DATASET EXTRACT: Begin

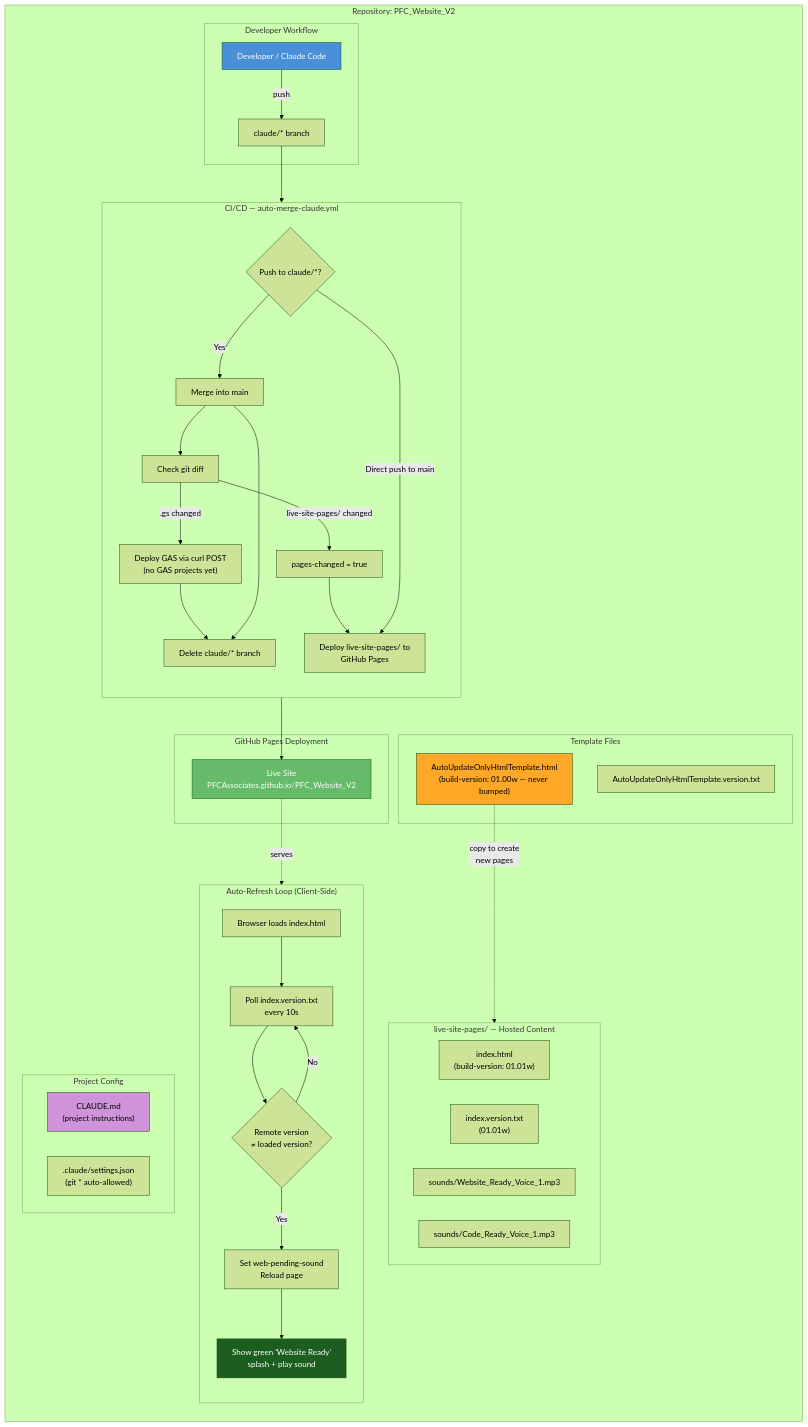
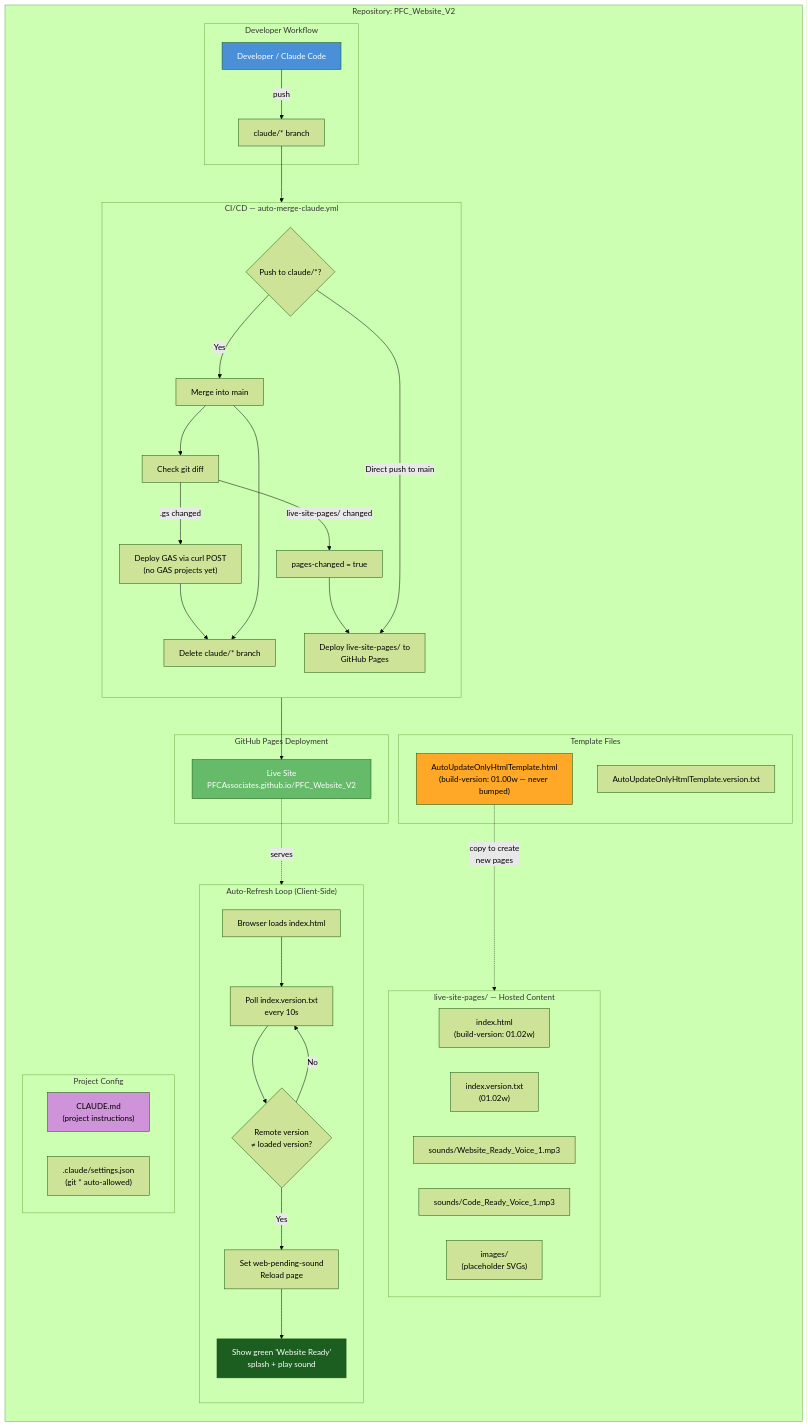
The diagram in repository-information/ARCHITECTURE.md (PFCAssociates/PFC_Website_V2), drawn with Mermaid (forest theme) before and after one commit. The commit also changed 10 other files, not shown here.

First line of the commit message:
v01.02w Add placeholder images and adjust styling for original site feel

````diff
--- a/repository-information/ARCHITECTURE.md
+++ b/repository-information/ARCHITECTURE.md
@@ -3,73 +3,74 @@
 ```mermaid
 graph TB
     subgraph "Repository: PFC_Website_V2"
         direction TB
 
         subgraph "Developer Workflow"
             DEV["Developer / Claude Code"]
             CB["claude/* branch"]
             DEV -->|"push"| CB
         end
 
         subgraph "CI/CD — auto-merge-claude.yml"
             direction TB
             TRIGGER{"Push to claude/*?"}
             CB --> TRIGGER
             TRIGGER -->|Yes| MERGE["Merge into main"]
             MERGE --> DIFF["Check git diff"]
             DIFF -->|"live-site-pages/ changed"| PAGES_FLAG["pages-changed = true"]
             DIFF -->|".gs changed"| GAS_DEPLOY["Deploy GAS via curl POST\n(no GAS projects yet)"]
             GAS_DEPLOY --> DELETE_BR
             MERGE --> DELETE_BR["Delete claude/* branch"]
             PAGES_FLAG --> DEPLOY_PAGES
             TRIGGER -->|"Direct push to main"| DEPLOY_PAGES
         end
 
         subgraph "GitHub Pages Deployment"
             DEPLOY_PAGES["Deploy live-site-pages/ to\nGitHub Pages"]
             LIVE["Live Site\nPFCAssociates.github.io/PFC_Website_V2"]
             DEPLOY_PAGES --> LIVE
         end
 
         subgraph "live-site-pages/ — Hosted Content"
             direction LR
-            INDEX["index.html\n(build-version: 01.01w)"]
-            VERTXT["index.version.txt\n(01.01w)"]
+            INDEX["index.html\n(build-version: 01.02w)"]
+            VERTXT["index.version.txt\n(01.02w)"]
             SND1["sounds/Website_Ready_Voice_1.mp3"]
             SND2["sounds/Code_Ready_Voice_1.mp3"]
+            IMGS["images/\n(placeholder SVGs)"]
         end
 
         subgraph "Auto-Refresh Loop (Client-Side)"
             direction TB
             BROWSER["Browser loads index.html"]
             POLL["Poll index.version.txt\nevery 10s"]
             COMPARE{"Remote version\n≠ loaded version?"}
             RELOAD["Set web-pending-sound\nReload page"]
             SPLASH["Show green 'Website Ready'\nsplash + play sound"]
             BROWSER --> POLL
             POLL --> COMPARE
             COMPARE -->|Yes| RELOAD
             RELOAD --> SPLASH
             COMPARE -->|No| POLL
         end
 
         subgraph "Template Files"
             TPL["AutoUpdateOnlyHtmlTemplate.html\n(build-version: 01.00w — never bumped)"]
             TPL_VER["AutoUpdateOnlyHtmlTemplate.version.txt"]
         end
 
         subgraph "Project Config"
             CLAUDE_MD["CLAUDE.md\n(project instructions)"]
             SETTINGS[".claude/settings.json\n(git * auto-allowed)"]
         end
     end
 
     TPL -.->|"copy to create\nnew pages"| INDEX
     LIVE -.->|"serves"| BROWSER
 
     style DEV fill:#4a90d9,color:#fff
     style LIVE fill:#66bb6a,color:#fff
     style SPLASH fill:#1b5e20,color:#fff
     style TPL fill:#ffa726,color:#000
     style CLAUDE_MD fill:#ce93d8,color:#000
 ```
````
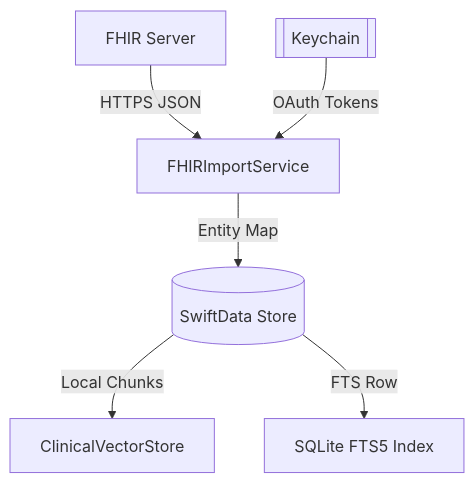
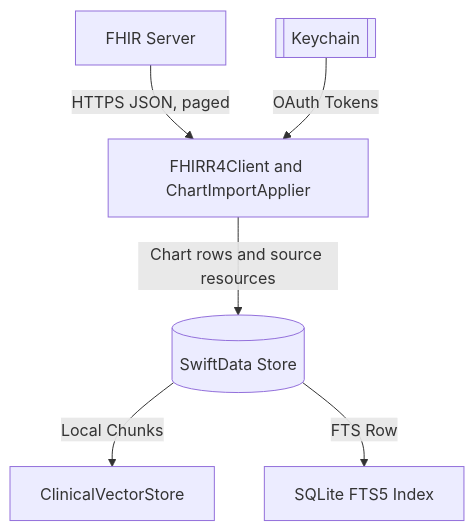
The fourth of 4 diagrams in README.md (Gunnarguy/OpenClinic), drawn with Mermaid before and after one commit. The commit also changed other lines of this file and 10 other files, not shown here.

````diff
--- a/README.md
+++ b/README.md
@@ -116,8 +134,8 @@
 ```mermaid
 flowchart TD
-    FHIR[FHIR Server] -->|HTTPS JSON| Import[FHIRImportService]
-    Import -->|Entity Map| SD[(SwiftData Store)]
+    FHIR[FHIR Server] -->|HTTPS JSON, paged| Import[FHIRR4Client and ChartImportApplier]
+    Import -->|Chart rows and source resources| SD[(SwiftData Store)]
     SD -->|Local Chunks| VectorStore[ClinicalVectorStore]
     SD -->|FTS Row| FTS[SQLite FTS5 Index]
     Keychain[[Keychain]] -->|OAuth Tokens| Import
 ```
````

DATASET EXTRACT: End

* [WORK REQUIRED]:
Copy each line holding "direction" from the material above.

* [OUTPUT FOR THIS TASK]:
         direction TB
             direction TB
             direction LR
             direction TB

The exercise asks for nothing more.